(Al Cartwright is my mentor, the fella who gave me a chance in the newspaper world a few decades ago, a move that paved the way for me to land with the Phillies. Al was the Wilmington News-Journal Sports Editor who later served as a Publicity Consultant for the Phillies in 1970-71. He’s been retired for some time but I’d like to continue one of his traditional “Ala Carte” columns, a take-off on the “Twelve Days of Christmas.”)
Legendary letters written by Agnes Hollister to her beau:
When I answered the doorbell today, the postman delivered a partridge in a pear tree! What a thoroughly delightful gift! I couldn’t have been more surprised.
With deepest love, Your Aggie.
JOHN, YOU DARLING MAN!
Today, the postman brought your very sweet gift–two turtle doves!. I’m delighted at your thoughtfulness. They are just adorable. The partridge likes them, too.
All my love, Aggie.
Oh! Aren’t you the extravagant one! I really must protest, though, John. I really don’t deserve such generosity–three French hens! They are just darling, but I must insist: you’ve been TOO kind.
Today, the postman delivered four calling birds. Now really. They are beautiful birds, but don’t you think enough is enough? You’re being too romantic. Besides, the partridge, the turtle doves and the French hens have eaten all the pears. You dear silly boy, you!
What a surprise! Today, five golden rings–one for each finger! You’re impossible, but I love it. Frankly, all the birds squawking were beginning to get on my nerves.
All my love, Your Aggie.
When I opened the door this morning, there were six geese a-laying on my front steps. So you’re back to the birds again, eh? These geese are huge. Where will I ever keep them? The neighbors are already complaining and I hate to think what will happen when the goose eggs hatch. I can’t sleep through the racket now. Please stop, John.
What’s with you and the birds? Seven swans-a-swimming!!! What kind of joke is this, you sickie! The while house is full of feathers and broken goose eggs and this zoo is so noisy I couldn’t sleep even if my bed wasn’t full of you-know-what. It’s not funny, so if you’ve got any more birds up your sleeves, you know what you can do with them.

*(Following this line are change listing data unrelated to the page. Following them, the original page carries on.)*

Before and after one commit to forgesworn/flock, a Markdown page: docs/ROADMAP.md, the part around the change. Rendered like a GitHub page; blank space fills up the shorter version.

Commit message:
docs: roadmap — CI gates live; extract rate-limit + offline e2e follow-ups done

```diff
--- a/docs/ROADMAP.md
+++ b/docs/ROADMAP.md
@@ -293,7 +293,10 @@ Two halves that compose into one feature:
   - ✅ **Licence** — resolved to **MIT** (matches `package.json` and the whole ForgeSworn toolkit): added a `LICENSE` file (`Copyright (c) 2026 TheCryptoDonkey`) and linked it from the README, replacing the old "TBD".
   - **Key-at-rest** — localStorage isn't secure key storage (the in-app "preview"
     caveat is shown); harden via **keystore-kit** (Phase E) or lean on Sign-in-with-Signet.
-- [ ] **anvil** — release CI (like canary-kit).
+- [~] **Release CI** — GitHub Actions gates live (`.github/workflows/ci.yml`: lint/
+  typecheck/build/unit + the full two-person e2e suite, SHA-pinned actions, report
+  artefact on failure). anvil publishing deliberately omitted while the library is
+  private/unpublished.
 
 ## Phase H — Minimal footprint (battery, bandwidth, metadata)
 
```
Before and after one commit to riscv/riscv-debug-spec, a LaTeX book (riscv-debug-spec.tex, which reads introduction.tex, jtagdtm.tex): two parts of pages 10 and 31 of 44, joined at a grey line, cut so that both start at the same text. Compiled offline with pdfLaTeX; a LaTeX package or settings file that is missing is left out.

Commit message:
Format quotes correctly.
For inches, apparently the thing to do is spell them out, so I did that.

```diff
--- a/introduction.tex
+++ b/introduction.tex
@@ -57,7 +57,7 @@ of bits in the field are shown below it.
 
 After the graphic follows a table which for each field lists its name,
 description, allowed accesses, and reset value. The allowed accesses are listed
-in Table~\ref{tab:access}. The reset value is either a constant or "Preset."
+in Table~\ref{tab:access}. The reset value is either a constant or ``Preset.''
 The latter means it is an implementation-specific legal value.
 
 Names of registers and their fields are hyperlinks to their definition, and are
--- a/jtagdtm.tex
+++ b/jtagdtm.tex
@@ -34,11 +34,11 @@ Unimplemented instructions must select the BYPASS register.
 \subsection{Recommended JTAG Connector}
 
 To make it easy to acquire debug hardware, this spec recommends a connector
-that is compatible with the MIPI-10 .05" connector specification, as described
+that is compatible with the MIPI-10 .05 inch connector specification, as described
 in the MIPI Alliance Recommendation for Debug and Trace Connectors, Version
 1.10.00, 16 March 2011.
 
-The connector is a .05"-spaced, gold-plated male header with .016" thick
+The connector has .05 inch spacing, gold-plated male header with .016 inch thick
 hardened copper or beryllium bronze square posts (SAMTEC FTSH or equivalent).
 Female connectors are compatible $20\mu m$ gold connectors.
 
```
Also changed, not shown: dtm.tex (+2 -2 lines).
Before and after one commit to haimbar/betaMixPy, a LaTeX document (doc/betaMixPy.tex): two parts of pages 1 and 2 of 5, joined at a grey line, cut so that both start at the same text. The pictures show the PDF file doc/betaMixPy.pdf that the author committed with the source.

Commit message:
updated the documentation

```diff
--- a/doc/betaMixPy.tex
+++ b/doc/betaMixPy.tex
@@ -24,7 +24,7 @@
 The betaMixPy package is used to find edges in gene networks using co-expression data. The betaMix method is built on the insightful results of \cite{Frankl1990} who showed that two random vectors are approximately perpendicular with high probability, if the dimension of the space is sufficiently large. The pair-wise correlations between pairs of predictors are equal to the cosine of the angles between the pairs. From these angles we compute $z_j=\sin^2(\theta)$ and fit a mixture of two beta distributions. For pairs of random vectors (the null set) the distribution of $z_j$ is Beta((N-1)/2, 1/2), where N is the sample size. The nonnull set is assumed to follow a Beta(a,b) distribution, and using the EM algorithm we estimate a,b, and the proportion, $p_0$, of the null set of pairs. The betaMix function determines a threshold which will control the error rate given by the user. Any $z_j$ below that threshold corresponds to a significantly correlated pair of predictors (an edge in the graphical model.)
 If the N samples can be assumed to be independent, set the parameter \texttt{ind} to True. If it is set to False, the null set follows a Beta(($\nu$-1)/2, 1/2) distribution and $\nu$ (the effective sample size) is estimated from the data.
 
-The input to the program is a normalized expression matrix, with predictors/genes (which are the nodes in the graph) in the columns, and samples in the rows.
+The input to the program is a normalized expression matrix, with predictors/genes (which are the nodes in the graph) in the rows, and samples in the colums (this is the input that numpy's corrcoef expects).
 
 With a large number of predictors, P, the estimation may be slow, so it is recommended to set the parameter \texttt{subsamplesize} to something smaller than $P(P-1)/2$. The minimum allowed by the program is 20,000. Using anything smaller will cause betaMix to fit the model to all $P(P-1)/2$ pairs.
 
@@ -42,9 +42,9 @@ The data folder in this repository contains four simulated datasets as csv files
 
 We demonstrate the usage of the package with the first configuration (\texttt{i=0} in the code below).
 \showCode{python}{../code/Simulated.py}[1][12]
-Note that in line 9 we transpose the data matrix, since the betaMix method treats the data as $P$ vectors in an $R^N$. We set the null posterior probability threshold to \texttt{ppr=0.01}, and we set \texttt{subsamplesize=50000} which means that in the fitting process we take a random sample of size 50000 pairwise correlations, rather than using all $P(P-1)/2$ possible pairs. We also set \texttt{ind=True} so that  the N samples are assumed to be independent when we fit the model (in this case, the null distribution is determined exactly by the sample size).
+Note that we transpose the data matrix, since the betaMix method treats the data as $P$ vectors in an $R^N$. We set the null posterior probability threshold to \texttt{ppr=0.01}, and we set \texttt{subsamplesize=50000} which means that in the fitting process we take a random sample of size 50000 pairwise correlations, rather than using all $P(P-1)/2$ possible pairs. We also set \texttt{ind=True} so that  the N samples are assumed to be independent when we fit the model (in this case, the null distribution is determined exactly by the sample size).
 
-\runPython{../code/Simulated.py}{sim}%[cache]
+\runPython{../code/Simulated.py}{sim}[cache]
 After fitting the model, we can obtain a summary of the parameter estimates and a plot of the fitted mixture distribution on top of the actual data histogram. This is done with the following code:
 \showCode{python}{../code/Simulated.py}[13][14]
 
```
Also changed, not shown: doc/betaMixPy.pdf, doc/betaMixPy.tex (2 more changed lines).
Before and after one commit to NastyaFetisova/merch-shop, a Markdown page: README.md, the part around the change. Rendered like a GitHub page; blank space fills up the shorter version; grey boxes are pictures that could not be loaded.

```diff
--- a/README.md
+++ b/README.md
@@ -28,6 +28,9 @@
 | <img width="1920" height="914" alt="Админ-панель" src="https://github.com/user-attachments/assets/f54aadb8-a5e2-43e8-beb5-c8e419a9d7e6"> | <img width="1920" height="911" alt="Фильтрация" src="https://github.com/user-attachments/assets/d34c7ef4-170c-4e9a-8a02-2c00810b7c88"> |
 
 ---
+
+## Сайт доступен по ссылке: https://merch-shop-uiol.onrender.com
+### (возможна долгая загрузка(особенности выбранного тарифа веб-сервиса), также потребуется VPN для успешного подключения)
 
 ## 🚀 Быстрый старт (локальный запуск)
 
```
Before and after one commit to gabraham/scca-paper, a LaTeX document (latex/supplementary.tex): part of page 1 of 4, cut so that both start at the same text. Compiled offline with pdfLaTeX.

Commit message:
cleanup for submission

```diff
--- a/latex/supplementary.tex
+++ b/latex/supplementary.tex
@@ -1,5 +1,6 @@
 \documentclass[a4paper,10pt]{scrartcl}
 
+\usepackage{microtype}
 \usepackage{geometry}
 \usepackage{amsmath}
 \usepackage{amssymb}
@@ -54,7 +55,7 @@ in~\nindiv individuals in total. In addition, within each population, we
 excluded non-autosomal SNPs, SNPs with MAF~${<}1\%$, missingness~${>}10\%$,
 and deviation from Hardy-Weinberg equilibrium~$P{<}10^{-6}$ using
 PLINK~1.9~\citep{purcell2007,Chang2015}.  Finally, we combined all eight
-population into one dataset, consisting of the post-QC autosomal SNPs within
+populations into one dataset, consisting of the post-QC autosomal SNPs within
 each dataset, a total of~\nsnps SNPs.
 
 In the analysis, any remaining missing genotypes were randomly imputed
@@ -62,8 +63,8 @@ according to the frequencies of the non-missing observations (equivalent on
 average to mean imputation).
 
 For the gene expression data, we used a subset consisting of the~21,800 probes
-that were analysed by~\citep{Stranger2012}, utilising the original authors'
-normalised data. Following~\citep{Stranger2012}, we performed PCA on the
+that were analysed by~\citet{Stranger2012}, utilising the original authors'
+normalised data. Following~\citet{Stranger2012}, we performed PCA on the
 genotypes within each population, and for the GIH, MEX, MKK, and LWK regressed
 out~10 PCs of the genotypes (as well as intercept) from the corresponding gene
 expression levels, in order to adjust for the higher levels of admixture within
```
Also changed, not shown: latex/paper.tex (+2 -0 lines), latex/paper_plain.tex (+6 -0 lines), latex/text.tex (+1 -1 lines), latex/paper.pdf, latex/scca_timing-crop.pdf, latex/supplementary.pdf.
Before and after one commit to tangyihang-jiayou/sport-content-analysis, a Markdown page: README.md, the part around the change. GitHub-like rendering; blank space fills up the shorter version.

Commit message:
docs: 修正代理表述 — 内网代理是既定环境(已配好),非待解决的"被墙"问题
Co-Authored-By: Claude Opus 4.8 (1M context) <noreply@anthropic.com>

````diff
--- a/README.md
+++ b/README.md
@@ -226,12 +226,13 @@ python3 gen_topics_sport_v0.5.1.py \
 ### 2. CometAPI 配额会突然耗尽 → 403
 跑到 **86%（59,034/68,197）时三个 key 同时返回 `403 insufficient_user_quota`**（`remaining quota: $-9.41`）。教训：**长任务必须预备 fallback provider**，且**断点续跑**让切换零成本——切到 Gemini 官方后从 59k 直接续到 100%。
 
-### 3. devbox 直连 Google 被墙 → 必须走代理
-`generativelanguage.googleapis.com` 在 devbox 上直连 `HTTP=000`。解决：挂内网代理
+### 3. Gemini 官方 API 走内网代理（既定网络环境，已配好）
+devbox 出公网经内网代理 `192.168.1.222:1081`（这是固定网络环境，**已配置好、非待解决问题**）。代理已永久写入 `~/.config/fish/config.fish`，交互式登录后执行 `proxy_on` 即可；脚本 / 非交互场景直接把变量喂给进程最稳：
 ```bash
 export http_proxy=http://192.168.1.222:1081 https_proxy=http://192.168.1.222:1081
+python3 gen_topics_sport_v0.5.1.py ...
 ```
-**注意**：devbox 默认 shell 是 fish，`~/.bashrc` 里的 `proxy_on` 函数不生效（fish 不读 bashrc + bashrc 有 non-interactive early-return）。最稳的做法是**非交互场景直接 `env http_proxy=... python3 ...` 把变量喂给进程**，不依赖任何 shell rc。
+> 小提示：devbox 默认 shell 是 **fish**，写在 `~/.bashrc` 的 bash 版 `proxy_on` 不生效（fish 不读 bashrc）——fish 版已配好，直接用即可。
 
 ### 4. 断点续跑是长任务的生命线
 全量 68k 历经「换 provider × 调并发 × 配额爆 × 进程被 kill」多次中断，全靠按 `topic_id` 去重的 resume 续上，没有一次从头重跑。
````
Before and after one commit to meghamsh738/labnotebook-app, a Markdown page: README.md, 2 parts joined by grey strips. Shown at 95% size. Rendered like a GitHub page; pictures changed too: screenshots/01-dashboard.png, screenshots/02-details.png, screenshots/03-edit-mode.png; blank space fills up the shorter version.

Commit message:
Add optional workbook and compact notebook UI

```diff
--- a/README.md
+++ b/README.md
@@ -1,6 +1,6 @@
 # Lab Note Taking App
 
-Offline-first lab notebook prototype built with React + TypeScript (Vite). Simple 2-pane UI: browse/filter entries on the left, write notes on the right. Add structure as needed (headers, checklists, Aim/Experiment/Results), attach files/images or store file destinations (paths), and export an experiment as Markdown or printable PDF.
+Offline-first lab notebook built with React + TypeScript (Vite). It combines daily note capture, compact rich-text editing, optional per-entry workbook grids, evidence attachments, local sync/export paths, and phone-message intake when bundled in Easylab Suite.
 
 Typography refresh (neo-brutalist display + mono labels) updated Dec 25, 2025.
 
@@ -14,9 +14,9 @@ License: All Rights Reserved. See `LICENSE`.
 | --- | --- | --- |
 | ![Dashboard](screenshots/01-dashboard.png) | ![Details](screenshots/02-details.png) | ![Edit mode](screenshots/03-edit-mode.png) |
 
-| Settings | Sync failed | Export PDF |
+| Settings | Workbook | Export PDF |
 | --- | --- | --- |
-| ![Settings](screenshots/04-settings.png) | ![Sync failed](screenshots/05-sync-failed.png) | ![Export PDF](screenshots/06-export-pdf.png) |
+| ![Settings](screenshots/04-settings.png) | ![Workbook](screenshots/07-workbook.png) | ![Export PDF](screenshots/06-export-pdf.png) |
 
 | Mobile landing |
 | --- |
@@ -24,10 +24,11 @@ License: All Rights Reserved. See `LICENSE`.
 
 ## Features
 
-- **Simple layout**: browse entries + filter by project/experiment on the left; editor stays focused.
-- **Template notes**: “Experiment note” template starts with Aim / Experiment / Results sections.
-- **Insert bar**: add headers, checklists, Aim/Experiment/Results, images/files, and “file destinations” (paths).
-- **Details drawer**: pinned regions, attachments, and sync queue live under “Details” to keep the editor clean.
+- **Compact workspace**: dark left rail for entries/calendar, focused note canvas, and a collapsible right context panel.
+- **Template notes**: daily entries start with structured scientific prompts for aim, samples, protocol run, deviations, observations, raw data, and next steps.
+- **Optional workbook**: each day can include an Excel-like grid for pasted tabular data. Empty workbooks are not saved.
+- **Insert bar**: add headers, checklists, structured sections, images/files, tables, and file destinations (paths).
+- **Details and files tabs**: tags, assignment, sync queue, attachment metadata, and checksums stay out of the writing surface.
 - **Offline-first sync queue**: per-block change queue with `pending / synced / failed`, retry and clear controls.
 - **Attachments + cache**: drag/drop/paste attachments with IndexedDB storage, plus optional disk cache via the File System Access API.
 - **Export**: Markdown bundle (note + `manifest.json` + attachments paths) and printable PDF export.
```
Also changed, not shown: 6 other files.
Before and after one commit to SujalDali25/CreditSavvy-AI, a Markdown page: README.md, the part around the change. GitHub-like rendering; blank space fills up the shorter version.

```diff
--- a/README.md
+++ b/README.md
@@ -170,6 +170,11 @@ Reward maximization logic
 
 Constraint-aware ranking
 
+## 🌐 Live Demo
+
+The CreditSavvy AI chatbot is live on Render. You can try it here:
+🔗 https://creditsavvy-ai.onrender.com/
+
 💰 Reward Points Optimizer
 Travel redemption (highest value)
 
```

I mean it, A. H.
I think I prefer the birds. What in God’s name am I going to do with all these eight maids a-milking? It’s not enough with all those birds messing, but eight maids had to bring their eight cows! I’m trapped and I can hardly breathe. Lay off, wise guy!
YOU ROTTEN MONSTER!
Nine ladies dancing, eh? How dare you call them ladies? The Health Department has subpoenaed me to show cause why the whole building shouldn’t be condemned. The Vice Squad is staking out the place. If I ever catch you around here again–well, have you ever been skulled by a pear tree?
One Who Means It.
The cops are coming for you, as soon as they finished rounding up those 10 lords a-leaping. The place looks like the Gong Show. All 23 of the birds are dead–trampled by the lords. I hope you’re satisfied, you low-life.
You Know Who
What are you–some kind of sadist? Now there’s 11 pipers piping! And geez, do they play–even without the pipes. They’ve never stopped chasing the milkmaids since they got here yesterday morning. Some of them even chased the cows, so the cows got panicky and stepped all over the deceased birds. There’s feathers and milk flying all over the house and the aroma has killed the pear tree. The neighbors have entered a petition to evict me.
You’ll get yours! A. Hollister.
DEAR MR CID:
This is to acknowledge your latest gift of 12 drummers drumming which you saw fit to inflict upon our client, Ms. Agnes Hollister.
Any further correspondence with Ms. Hollister should be addressed in care of this law firm, inasmuch as the destruction of her residence was, of course, total.
Please do not attempt to make personal contact with our client, as Ms. Hollister has given explicit instructions to her attendants at Happy Dale Sanitarium to shoot you on sight. Fatally.
Naturally, a suite is being prepared against you, entered jointly by Ms. Hollister, the Postal Service, the Department of Health, the U. S. Department of Agriculture, the Federal Immigration Office, United Parcel Service and the Humane Society. The State Department of Mental Health is instituting a separate action with a different objective in mind.
Very truly yours,
Badger, Bender, Loophole & Mulford.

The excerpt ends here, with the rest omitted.